▶ What is being asked
Print the records below exactly, leaving out nothing.
______
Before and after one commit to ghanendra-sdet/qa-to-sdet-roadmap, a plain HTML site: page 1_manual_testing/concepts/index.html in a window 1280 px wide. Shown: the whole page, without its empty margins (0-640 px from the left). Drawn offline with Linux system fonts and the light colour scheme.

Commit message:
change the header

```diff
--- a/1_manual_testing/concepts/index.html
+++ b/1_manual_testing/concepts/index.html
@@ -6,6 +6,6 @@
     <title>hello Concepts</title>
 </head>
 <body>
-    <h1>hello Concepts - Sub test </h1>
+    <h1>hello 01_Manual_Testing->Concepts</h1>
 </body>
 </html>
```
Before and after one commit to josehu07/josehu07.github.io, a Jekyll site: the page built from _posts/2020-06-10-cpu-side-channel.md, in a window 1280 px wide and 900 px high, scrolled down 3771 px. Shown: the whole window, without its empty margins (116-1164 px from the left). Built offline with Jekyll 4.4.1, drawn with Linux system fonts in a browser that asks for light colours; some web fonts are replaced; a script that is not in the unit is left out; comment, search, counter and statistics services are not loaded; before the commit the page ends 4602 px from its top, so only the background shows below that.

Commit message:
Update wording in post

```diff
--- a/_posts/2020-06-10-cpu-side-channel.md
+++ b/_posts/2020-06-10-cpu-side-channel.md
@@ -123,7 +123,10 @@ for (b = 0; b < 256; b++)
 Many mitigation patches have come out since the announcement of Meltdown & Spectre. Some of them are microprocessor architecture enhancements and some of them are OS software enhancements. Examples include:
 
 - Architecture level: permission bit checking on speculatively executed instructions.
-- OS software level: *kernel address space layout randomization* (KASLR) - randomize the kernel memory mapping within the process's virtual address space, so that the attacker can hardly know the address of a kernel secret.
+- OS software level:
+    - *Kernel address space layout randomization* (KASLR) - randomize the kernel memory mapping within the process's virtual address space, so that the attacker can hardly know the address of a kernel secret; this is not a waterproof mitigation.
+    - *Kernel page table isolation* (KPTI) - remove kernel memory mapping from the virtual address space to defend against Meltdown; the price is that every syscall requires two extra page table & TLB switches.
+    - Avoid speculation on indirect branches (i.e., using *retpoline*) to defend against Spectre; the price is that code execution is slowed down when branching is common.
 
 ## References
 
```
______
▶ Exercise output
Before and after one commit to ghanendra-sdet/qa-to-sdet-roadmap, a plain HTML site: page 1_manual_testing/concepts/index.html in a window 1280 px wide. Shown: the whole page, without its empty margins (0-640 px from the left). Drawn offline with Linux system fonts and the light colour scheme.

Commit message:
change the header

```diff
--- a/1_manual_testing/concepts/index.html
+++ b/1_manual_testing/concepts/index.html
@@ -6,6 +6,6 @@
     <title>hello Concepts</title>
 </head>
 <body>
-    <h1>hello Concepts - Sub test </h1>
+    <h1>hello 01_Manual_Testing->Concepts</h1>
 </body>
 </html>
```
Before and after one commit to josehu07/josehu07.github.io, a Jekyll site: the page built from _posts/2020-06-10-cpu-side-channel.md, in a window 1280 px wide and 900 px high, scrolled down 3771 px. Shown: the whole window, without its empty margins (116-1164 px from the left). Built offline with Jekyll 4.4.1, drawn with Linux system fonts in a browser that asks for light colours; some web fonts are replaced; a script that is not in the unit is left out; comment, search, counter and statistics services are not loaded; before the commit the page ends 4602 px from its top, so only the background shows below that.

Commit message:
Update wording in post

```diff
--- a/_posts/2020-06-10-cpu-side-channel.md
+++ b/_posts/2020-06-10-cpu-side-channel.md
@@ -123,7 +123,10 @@ for (b = 0; b < 256; b++)
 Many mitigation patches have come out since the announcement of Meltdown & Spectre. Some of them are microprocessor architecture enhancements and some of them are OS software enhancements. Examples include:
 
 - Architecture level: permission bit checking on speculatively executed instructions.
-- OS software level: *kernel address space layout randomization* (KASLR) - randomize the kernel memory mapping within the process's virtual address space, so that the attacker can hardly know the address of a kernel secret.
+- OS software level:
+    - *Kernel address space layout randomization* (KASLR) - randomize the kernel memory mapping within the process's virtual address space, so that the attacker can hardly know the address of a kernel secret; this is not a waterproof mitigation.
+    - *Kernel page table isolation* (KPTI) - remove kernel memory mapping from the virtual address space to defend against Meltdown; the price is that every syscall requires two extra page table & TLB switches.
+    - Avoid speculation on indirect branches (i.e., using *retpoline*) to defend against Spectre; the price is that code execution is slowed down when branching is common.
 
 ## References
 
```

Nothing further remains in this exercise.